[Opening Source information section]

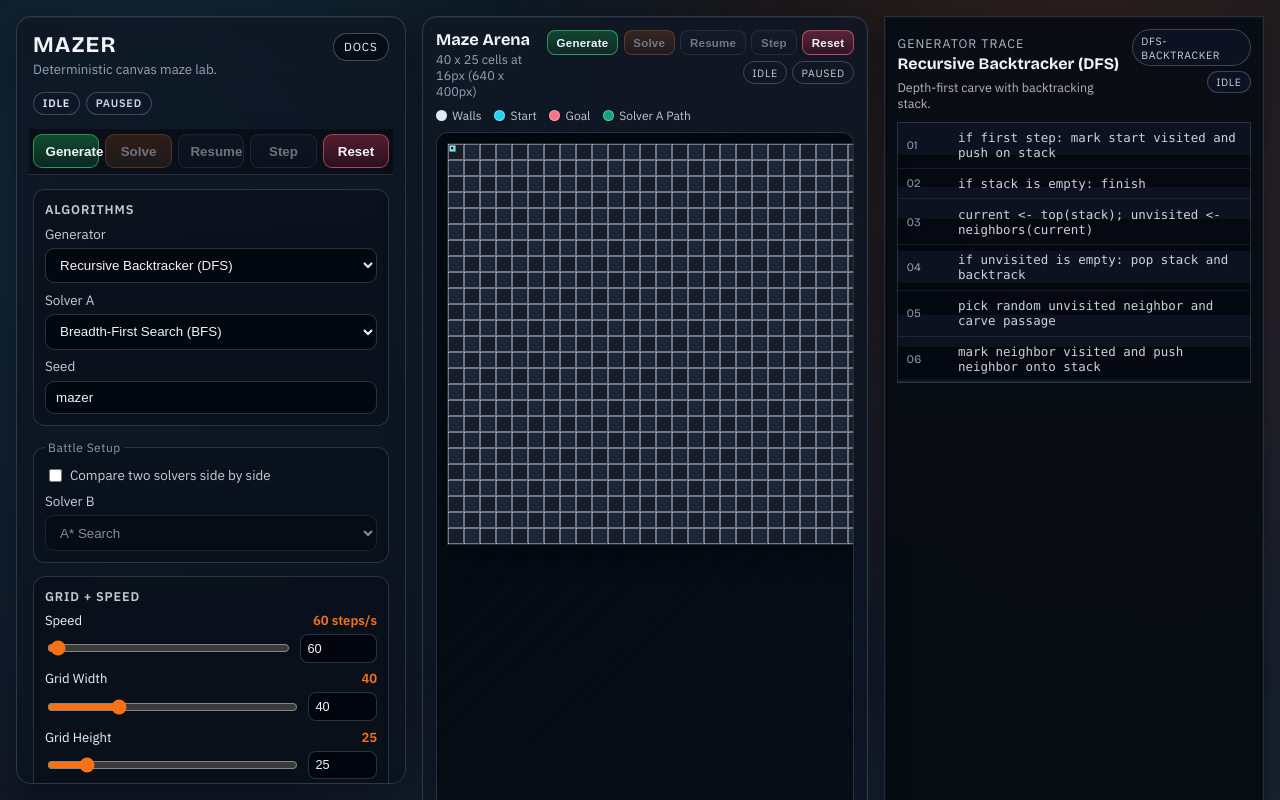
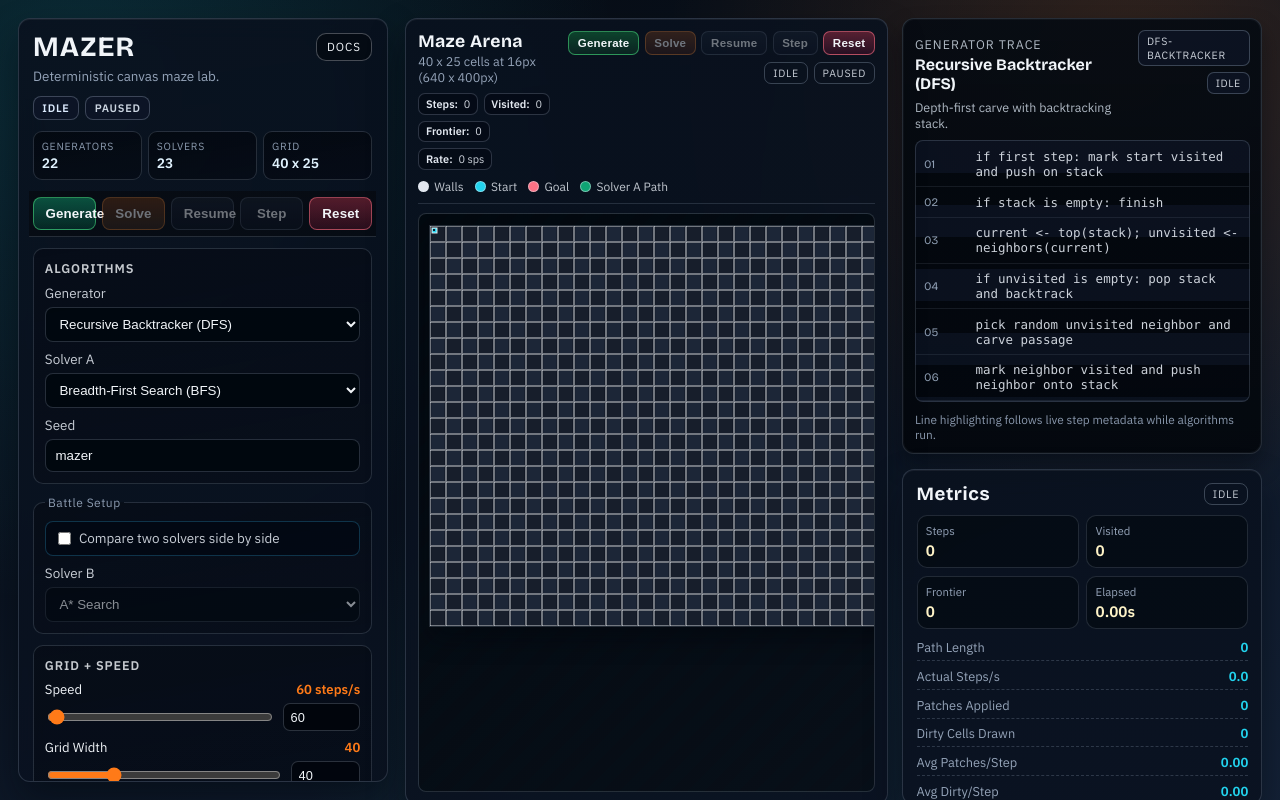
Before and after one commit to Elmar2001/mazer, a Next.js app: page / in a window 1280 px wide. Shown: the top 800 px of the page. Built offline with nearby package versions, Linux system fonts and the light colour scheme.

Commit message:
Refine visual layout and improve control usability

```diff
--- a/app/globals.css
+++ b/app/globals.css
@@ -1,15 +1,15 @@
 :root {
-  --bg-0: #090d13;
-  --bg-1: #111827;
-  --bg-2: #1f2937;
-  --panel: rgba(15, 23, 36, 0.84);
-  --panel-strong: rgba(10, 16, 26, 0.92);
-  --panel-border: rgba(148, 163, 184, 0.25);
+  --bg-0: #060b12;
+  --bg-1: #0a1320;
+  --bg-2: #142237;
+  --panel: rgba(9, 17, 30, 0.9);
+  --panel-strong: rgba(5, 11, 20, 0.94);
+  --panel-border: rgba(148, 163, 184, 0.24);
   --text: #f1f5f9;
   --muted: #94a3b8;
-  --accent: #f97316;
+  --accent: #ff7a18;
   --accent-soft: rgba(249, 115, 22, 0.18);
-  --accent-2: #38bdf8;
+  --accent-2: #22d3ee;
   --accent-3: #34d399;
   --danger: #f43f5e;
 }
@@ -29,18 +29,18 @@ body {
   font-family: var(--font-body), sans-serif;
   color: var(--text);
   background:
-    radial-gradient(circle at 10% 10%, rgba(56, 189, 248, 0.15), transparent 42%),
-    radial-gradient(circle at 84% 12%, rgba(249, 115, 22, 0.14), transparent 38%),
-    radial-gradient(circle at 50% 86%, rgba(52, 211, 153, 0.1), transparent 36%),
-    linear-gradient(162deg, var(--bg-0), var(--bg-1) 42%, var(--bg-2));
+    radial-gradient(circle at 6% 8%, rgba(34, 211, 238, 0.16), transparent 38%),
+    radial-gradient(circle at 88% 8%, rgba(255, 122, 24, 0.16), transparent 34%),
+    radial-gradient(circle at 50% 92%, rgba(16, 185, 129, 0.1), transparent 34%),
+    linear-gradient(158deg, var(--bg-0), var(--bg-1) 44%, var(--bg-2));
 }
 
 .appShell {
   display: grid;
-  grid-template-columns: minmax(320px, 390px) minmax(0, 1fr);
-  gap: 1rem;
+  grid-template-columns: minmax(320px, 370px) minmax(0, 1fr);
+  gap: 1.1rem;
   min-height: 100vh;
-  padding: 1rem;
+  padding: 1.1rem;
 }
 
 .leftPane,
@@ -50,28 +50,32 @@ body {
 
 .leftPane {
   display: grid;
-  align-content: start;
-  gap: 1rem;
+  align-content: stretch;
+  min-height: calc(100vh - 2.2rem);
+  position: sticky;
+  top: 1.1rem;
+  height: calc(100vh - 2.2rem);
 }
 
 .controlPanel,
 .metricsPanel,
 .canvasViewport {
-  backdrop-filter: blur(10px);
-  background: linear-gradient(175deg, var(--panel), rgba(11, 19, 31, 0.86));
+  backdrop-filter: blur(12px);
+  background: linear-gradient(172deg, var(--panel), rgba(10, 18, 32, 0.92));
   border: 1px solid var(--panel-border);
-  border-radius: 15px;
+  border-radius: 12px;
   box-shadow:
-    0 12px 35px rgba(2, 6, 13, 0.45),
-    inset 0 1px 0 rgba(255, 255, 255, 0.05);
+    0 18px 36px rgba(2, 6, 13, 0.46),
+    inset 0 1px 0 rgba(255, 255, 255, 0.06);
 }
 
 .controlPanel {
-  padding: 1rem;
+  padding: 0.9rem;
   display: grid;
-  gap: 0.85rem;
-  max-height: calc(100vh - 2rem);
+  gap: 0.72rem;
+  max-height: calc(100vh - 2.2rem);
   overflow: auto;
+  align-content: start;
 }
 
 .panelTop {
@@ -85,16 +89,16 @@ body {
   margin: 0;
   font-family: var(--font-display), sans-serif;
   font-weight: 700;
-  letter-spacing: 0.05em;
+  letter-spacing: 0.04em;
   text-transform: uppercase;
-  font-size: 1.4rem;
+  font-size: 1.75rem;
   line-height: 1.05;
 }
 
 .subtitle {
-  margin: 0.22rem 0 0;
+  margin: 0.26rem 0 0;
   color: var(--muted);
-  font-size: 0.83rem;
+  font-size: 0.84rem;
 }
 
 .docsLink {
@@ -107,7 +111,7 @@ body {
   letter-spacing: 0.08em;
   text-transform: uppercase;
   border: 1px solid rgba(241, 245, 249, 0.28);
-  border-radius: 999px;
+  border-radius: 10px;
   padding: 0.34rem 0.64rem;
   background: rgba(2, 8, 14, 0.62);
   transition:
@@ -125,15 +129,15 @@ body {
 .panelTopMeta {
   display: flex;
   flex-wrap: wrap;
-  gap: 0.38rem;
+  gap: 0.4rem;
 }
 
 .statusPill,
 .modePill {
   display: inline-flex;
   align-items: center;
-  border-radius: 999px;
-  padding: 0.24rem 0.55rem;
+  border-radius: 8px;
+  padding: 0.24rem 0.52rem;
   font-size: 0.68rem;
   font-weight: 700;
   letter-spacing: 0.07em;
@@ -166,11 +170,38 @@ body {
   border-color: rgba(251, 146, 60, 0.42);
 }
 
+.controlQuickStats {
+  display: grid;
+  grid-template-columns: repeat(3, minmax(0, 1fr));
+  gap: 0.4rem;
+}
+
+.controlQuickStats article {
+  border: 1px solid rgba(148, 163, 184, 0.24);
+  background: linear-gradient(170deg, rgba(3, 8, 14, 0.8), rgba(5, 10, 20, 0.7));
+  padding: 0.42rem 0.48rem;
+  border-radius: 9px;
+  display: grid;
+  gap: 0.06rem;
+}
+
+.controlQuickStats span {
+  font-size: 0.65rem;
+  text-transform: uppercase;
+  letter-spacing: 0.07em;
+  color: rgba(148, 163, 184, 0.95);
+}
+
+.controlQuickStats strong {
+  font-size: 0.86rem;
+  color: #e0f2fe;
+}
+
 .controlGroup {
   margin: 0;
-  border: 1px solid rgba(148, 163, 184, 0.24);
-  border-radius: 12px;
-  background: rgba(8, 15, 24, 0.56);
+  border: 1px solid rgba(148, 163, 184, 0.22);
+  border-radius: 10px;
+  background: linear-gradient(170deg, rgba(6, 12, 22, 0.76), rgba(8, 14, 24, 0.58));
   padding: 0.68rem;
   display: grid;
   gap: 0.48rem;
@@ -192,13 +223,27 @@ body {
   color: rgba(226, 232, 240, 0.88);
 }
 
+.controlFieldGrid {
+  display: grid;
+  grid-template-columns: 1fr;
+  gap: 0.48rem;
+}
+
+.controlFieldGrid .labelWide {
+  grid-column: 1 / -1;
+}
+
 .controlPanel select,
 .controlPanel input[type="text"] {
-  background: rgba(3, 8, 14, 0.8);
-  border: 1px solid rgba(148, 163, 184, 0.28);
-  border-radius: 9px;
+  background: rgba(1, 7, 14, 0.88);
+  border: 1px solid rgba(148, 163, 184, 0.26);
+  border-radius: 8px;
   color: var(--text);
-  padding: 0.52rem 0.64rem;
+  padding: 0.5rem 0.6rem;
+  transition:
+    border-color 120ms ease,
+    box-shadow 120ms ease,
+    background 120ms ease;
 }
 
 .controlPanel select:focus,
@@ -239,9 +284,9 @@ body {
 
 .sliderNumber {
   width: 82px;
-  background: rgba(2, 6, 13, 0.8);
+  background: rgba(2, 6, 13, 0.9);
   border: 1px solid rgba(148, 163, 184, 0.28);
-  border-radius: 8px;
+  border-radius: 7px;
   color: var(--text);
   padding: 0.36rem 0.42rem;
   font-size: 0.8rem;
@@ -254,12 +299,12 @@ body {
 }
 
 .presetBtn {
-  border-radius: 8px;
+  border-radius: 7px;
   padding: 0.42rem 0.5rem;
   font-size: 0.74rem;
   letter-spacing: 0.03em;
-  background: linear-gradient(180deg, rgba(14, 116, 144, 0.36), rgba(8, 47, 73, 0.2));
-  border-color: rgba(56, 189, 248, 0.45);
+  background: linear-gradient(180deg, rgba(14, 116, 144, 0.46), rgba(8, 47, 73, 0.28));
+  border-color: rgba(56, 189, 248, 0.52);
 }
 
 input[type="range"] {
@@ -283,6 +328,20 @@ fieldset.controlGroup legend {
   align-items: center;
   gap: 0.42rem;
   font-size: 0.86rem;
+}
+
+.toggleRowAccent {
+  border: 1px solid rgba(56, 189, 248, 0.24);
+  background: rgba(2, 8, 18, 0.68);
+  border-radius: 8px;
+  padding: 0.44rem 0.5rem;
+}
+
+.togglePill {
+  border: 1px solid rgba(148, 163, 184, 0.2);
+  background: rgba(2, 8, 18, 0.55);
+  border-radius: 7px;
+  padding: 0.34rem 0.45rem;
 }
 
 .battleLegend {
@@ -322,13 +381,13 @@ fieldset.controlGroup legend {
 
 .actionDock {
   position: sticky;
-  top: -0.45rem;
+  top: -0.22rem;
   z-index: 7;
   margin: 0 -0.25rem;
-  padding: 0.35rem 0.25rem 0.4rem;
-  background: linear-gradient(180deg, rgba(9, 14, 24, 0.96), rgba(9, 14, 24, 0.82));
+  padding: 0.35rem 0.25rem;
+  background: linear-gradient(180deg, rgba(7, 12, 20, 0.98), rgba(7, 12, 20, 0.9));
   border-bottom: 1px solid rgba(148, 163, 184, 0.22);
-  backdrop-filter: blur(8px);
+  backdrop-filter: blur(10px);
 }
 
 .actionDockGrid {
@@ -341,22 +400,25 @@ button {
   border: 1px solid rgba(148, 163, 184, 0.3);
   background: linear-gradient(180deg, rgba(30, 41, 59, 0.66), rgba(15, 23, 42, 0.6));
   color: var(--text);
-  border-radius: 9px;
+  border-radius: 8px;
   padding: 0.52rem 0.72rem;
   cursor: pointer;
-  font-weight: 600;
+  font-weight: 700;
+  letter-spacing: 0.01em;
   transition:
     transform 140ms ease,
     border-color 140ms ease,
-    background 140ms ease;
+    background 140ms ease,
+    box-shadow 140ms ease;
 }
 
 button:hover:not(:disabled) {
   transform: translateY(-1px);
+  box-shadow: 0 8px 14px rgba(2, 8, 16, 0.35);
 }
 
 .btnPrimary {
-  background: linear-gradient(180deg, rgba(34, 197, 94, 0.34), rgba(22, 163, 74, 0.17));
+  background: linear-gradient(180deg, rgba(16, 185, 129, 0.4), rgba(5, 150, 105, 0.2));
   border-color: rgba(74, 222, 128, 0.55);
 }
 
@@ -388,9 +450,9 @@ button:disabled {
 }
 
 .metricsPanel {
-  padding: 0.92rem;
+  padding: 0.82rem;
   display: grid;
-  gap: 0.72rem;
+  gap: 0.62rem;
 }
 
 .metricsHead {
@@ -408,7 +470,7 @@ button:disabled {
 
 .metricsHead span {
   border: 1px solid rgba(148, 163, 184, 0.36);
-  border-radius: 999px;
+  border-radius: 8px;
   padding: 0.2rem 0.5rem;
   font-size: 0.68rem;
   text-transform: uppercase;
@@ -570,17 +632,29 @@ button:disabled {
 
 .rightPaneLayout {
   display: grid;
-  grid-template-columns: minmax(0, 1fr) minmax(300px, 380px);
-  gap: 1rem;
+  grid-template-columns: minmax(0, 1fr) minmax(300px, 360px);
+  gap: 0.9rem;
   min-height: 0;
+}
+
+.inspectorPane {
+  min-height: 0;
+  display: grid;
+  grid-template-rows: minmax(0, 1fr) auto;
+  gap: 0.9rem;
+}
+
+.inspectorPane .metricsPanel {
+  max-height: 42vh;
+  overflow: auto;
 }
 
 .canvasViewport {
   min-height: 0;
   display: grid;
   grid-template-rows: auto auto 1fr;
-  gap: 0.58rem;
-  padding: 0.82rem;
+  gap: 0.6rem;
+  padding: 0.75rem;
   overflow: hidden;
 }
 
@@ -604,13 +678,35 @@ button:disabled {
 .canvasHeader h2 {
   margin: 0;
   font-family: var(--font-display), sans-serif;
-  font-size: 1.02rem;
+  font-size: 1.1rem;
+  letter-spacing: 0.02em;
 }
 
 .canvasHeader p {
   margin: 0.1rem 0 0;
   color: var(--muted);
   font-size: 0.79rem;
+}
+
+.canvasStatStrip {
+  display: flex;
+  flex-wrap: wrap;
+  gap: 0.35rem;
+  margin-top: 0.5rem;
+}
+
+.canvasStatStrip span {
+  border: 1px solid rgba(148, 163, 184, 0.28);
+  background: rgba(2, 8, 18, 0.58);
+  border-radius: 7px;
+  padding: 0.18rem 0.42rem;
+  color: rgba(226, 232, 240, 0.9);
+  font-size: 0.68rem;
+}
+
+.canvasStatStrip b {
+  color: #e2e8f0;
+  margin-right: 0.2rem;
 }
 
 .canvasBadges {
@@ -629,7 +725,7 @@ button:disabled {
 .arenaBtn {
   border: 1px solid rgba(148, 163, 184, 0.35);
   background: linear-gradient(180deg, rgba(30, 41, 59, 0.7), rgba(15, 23, 42, 0.62));
-  border-radius: 8px;
+  border-radius: 7px;
   color: var(--text);
   padding: 0.34rem 0.54rem;
   font-size: 0.72rem;
@@ -656,7 +752,7 @@ button:disabled {
   display: inline-flex;
   align-items: center;
   border: 1px solid rgba(148, 163, 184, 0.34);
-  border-radius: 999px;
+  border-radius: 7px;
   padding: 0.2rem 0.5rem;
   font-size: 0.66rem;
   letter-spacing: 0.07em;
@@ -677,9 +773,11 @@ button:disabled {
 .canvasLegend {
   display: flex;
   flex-wrap: wrap;
-  gap: 0.5rem 0.8rem;
+  gap: 0.5rem 0.7rem;
   color: rgba(226, 232, 240, 0.84);
   font-size: 0.75rem;
+  border-bottom: 1px solid rgba(148, 163, 184, 0.2);
+  padding-bottom: 0.54rem;
 }
 
 .canvasLegend span {
@@ -718,7 +816,7 @@ button:disabled {
 .canvasScroller {
   overflow: auto;
   border: 1px solid rgba(148, 163, 184, 0.24);
-  border-radius: 12px;
+  border-radius: 8px;
   background:
     linear-gradient(145deg, rgba(2, 8, 14, 0.92), rgba(8, 15, 24, 0.9)),
     repeating-linear-gradient(
@@ -749,13 +847,14 @@ canvas {
   min-height: 0;
   display: grid;
   grid-template-rows: auto 1fr auto;
-  gap: 0.7rem;
+  gap: 0.62rem;
   border: 1px solid rgba(148, 163, 184, 0.24);
-  background: linear-gradient(180deg, rgba(7, 12, 19, 0.93), rgba(5, 9, 15, 0.96));
+  border-radius: 12px;
+  background: linear-gradient(180deg, rgba(6, 11, 18, 0.93), rgba(4, 8, 14, 0.97));
   box-shadow:
     0 0 0 1px rgba(148, 163, 184, 0.06) inset,
     0 12px 22px rgba(2, 6, 13, 0.45);
-  padding: 0.78rem;
+  padding: 0.72rem;
 }
 
 .traceHead {
@@ -795,7 +894,7 @@ canvas {
 .traceMeta span {
   border: 1px solid rgba(148, 163, 184, 0.34);
   background: rgba(15, 23, 42, 0.62);
-  border-radius: 999px;
+  border-radius: 7px;
   padding: 0.2rem 0.5rem;
   font-size: 0.66rem;
   letter-spacing: 0.06em;
@@ -809,6 +908,7 @@ canvas {
   list-style: none;
   overflow: auto;
   border: 1px solid rgba(148, 163, 184, 0.23);
+  border-radius: 8px;
   background:
     repeating-linear-gradient(
       to bottom,
@@ -883,21 +983,43 @@ canvas {
 
 @media (max-width: 1200px) {
   .appShell {
-    grid-template-columns: minmax(300px, 360px) minmax(0, 1fr);
+    grid-template-columns: minmax(290px, 340px) minmax(0, 1fr);
   }
 
   .rightPaneLayout {
     grid-template-columns: 1fr;
+  }
+
+  .inspectorPane {
+    grid-template-columns: minmax(0, 1fr) minmax(300px, 380px);
+    grid-template-rows: 1fr;
+    align-items: start;
+  }
+
+  .metricsPanel {
+    min-height: 0;
   }
 }
 
 @media (max-width: 980px) {
   .appShell {
     grid-template-columns: 1fr;
+    padding: 0.9rem;
+  }
+
+  .leftPane {
+    position: static;
+    top: auto;
+    height: auto;
+    min-height: 0;
   }
 
   .controlPanel {
     max-height: none;
+  }
+
+  .controlFieldGrid {
+    grid-template-columns: 1fr;
   }
 
   .buttonGrid {
@@ -913,7 +1035,7 @@ canvas {
   }
 
   .presetRow {
-    grid-template-columns: repeat(4, minmax(0, 1fr));
+    grid-template-columns: repeat(2, minmax(0, 1fr));
   }
 
   .canvasHeader {
@@ -943,8 +1065,13 @@ canvas {
     grid-template-columns: 1fr;
   }
 
+  .inspectorPane {
+    grid-template-columns: 1fr;
+    grid-template-rows: auto auto;
+  }
+
   .tracePanel {
-    min-height: 340px;
+    min-height: 300px;
   }
 
   .traceBattleGrid {
--- a/app/page.tsx
+++ b/app/page.tsx
@@ -13,12 +13,14 @@ export default function HomePage() {
     <main className="appShell">
       <aside className="leftPane">
         <ControlPanel controls={controls} />
-        <MetricsPanel />
       </aside>
       <section className="rightPane">
         <div className="rightPaneLayout">
           <CanvasViewport canvasRef={canvasRef} controls={controls} />
-          <GeneratorTracePanel />
+          <aside className="inspectorPane">
+            <GeneratorTracePanel />
+            <MetricsPanel />
+          </aside>
         </div>
       </section>
     </main>
--- a/src/ui/components/CanvasViewport.tsx
+++ b/src/ui/components/CanvasViewport.tsx
@@ -53,6 +53,20 @@ export function CanvasViewport({ canvasRef, controls }: CanvasViewportProps) {
             {gridWidth} x {gridHeight} cells at {cellSize}px ({viewportWidth} x {viewportHeight}
             px)
           </p>
+          <div className="canvasStatStrip">
+            <span>
+              <b>Steps:</b> {runtime.metrics.stepCount}
+            </span>
+            <span>
+              <b>Visited:</b> {runtime.metrics.visitedCount}
+            </span>
+            <span>
+              <b>Frontier:</b> {runtime.metrics.frontierSize}
+            </span>
+            <span>
+              <b>Rate:</b> {runtime.metrics.actualStepsPerSec.toFixed(0)} sps
+            </span>
+          </div>
         </div>
         <div className="canvasHeaderRight">
           <div className="arenaActions">
--- a/src/ui/components/ControlPanel.tsx
+++ b/src/ui/components/ControlPanel.tsx
@@ -167,6 +167,23 @@ export function ControlPanel({ controls }: ControlPanelProps) {
         {settings.battleMode ? <span className="modePill">Battle Mode</span> : null}
       </div>
 
+      <div className="controlQuickStats">
+        <article>
+          <span>Generators</span>
+          <strong>{GENERATOR_OPTIONS.length}</strong>
+        </article>
+        <article>
+          <span>Solvers</span>
+          <strong>{SOLVER_OPTIONS.length}</strong>
+        </article>
+        <article>
+          <span>Grid</span>
+          <strong>
+            {settings.gridWidth} x {settings.gridHeight}
+          </strong>
+        </article>
+      </div>
+
       <section className="actionDock">
         <div className="actionDockGrid">
           <button type="button" className="btnPrimary" onClick={controls.generate}>
@@ -204,6 +221,7 @@ export function ControlPanel({ controls }: ControlPanelProps) {
 
       <section className="controlGroup">
         <h4>Algorithms</h4>
+        <div className="controlFieldGrid">
           <label>
             Generator
             <select
@@ -230,7 +248,7 @@ export function ControlPanel({ controls }: ControlPanelProps) {
               ))}
             </select>
           </label>
-        <label>
+          <label className="labelWide">
             Seed
             <input
               type="text"
@@ -238,11 +256,12 @@ export function ControlPanel({ controls }: ControlPanelProps) {
               onChange={(event) => setSeed(event.currentTarget.value)}
             />
           </label>
+        </div>
       </section>
 
       <fieldset className="controlGroup">
         <legend>Battle Setup</legend>
-        <label className="toggleRow">
+        <label className="toggleRow toggleRowAccent">
           <input
             type="checkbox"
             checked={settings.battleMode}
@@ -418,7 +437,7 @@ export function ControlPanel({ controls }: ControlPanelProps) {
 
       <fieldset className="controlGroup">
         <legend>Overlays</legend>
-        <label className="toggleRow">
+        <label className="toggleRow togglePill">
           <input
             type="checkbox"
             checked={settings.showVisited}
@@ -426,7 +445,7 @@ export function ControlPanel({ controls }: ControlPanelProps) {
           />
           Show visited
         </label>
-        <label className="toggleRow">
+        <label className="toggleRow togglePill">
           <input
             type="checkbox"
             checked={settings.showFrontier}
@@ -434,7 +453,7 @@ export function ControlPanel({ controls }: ControlPanelProps) {
           />
           Show frontier
         </label>
-        <label className="toggleRow">
+        <label className="toggleRow togglePill">
           <input
             type="checkbox"
             checked={settings.showPath}
```
Lines whose indentation alone changed are shown as unchanged.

[Closing Source information section]

Your answer should consist of all lines above that include the string "start".

#### Solution below:
-  align-content: start;
+  align-content: start;
+    align-items: start;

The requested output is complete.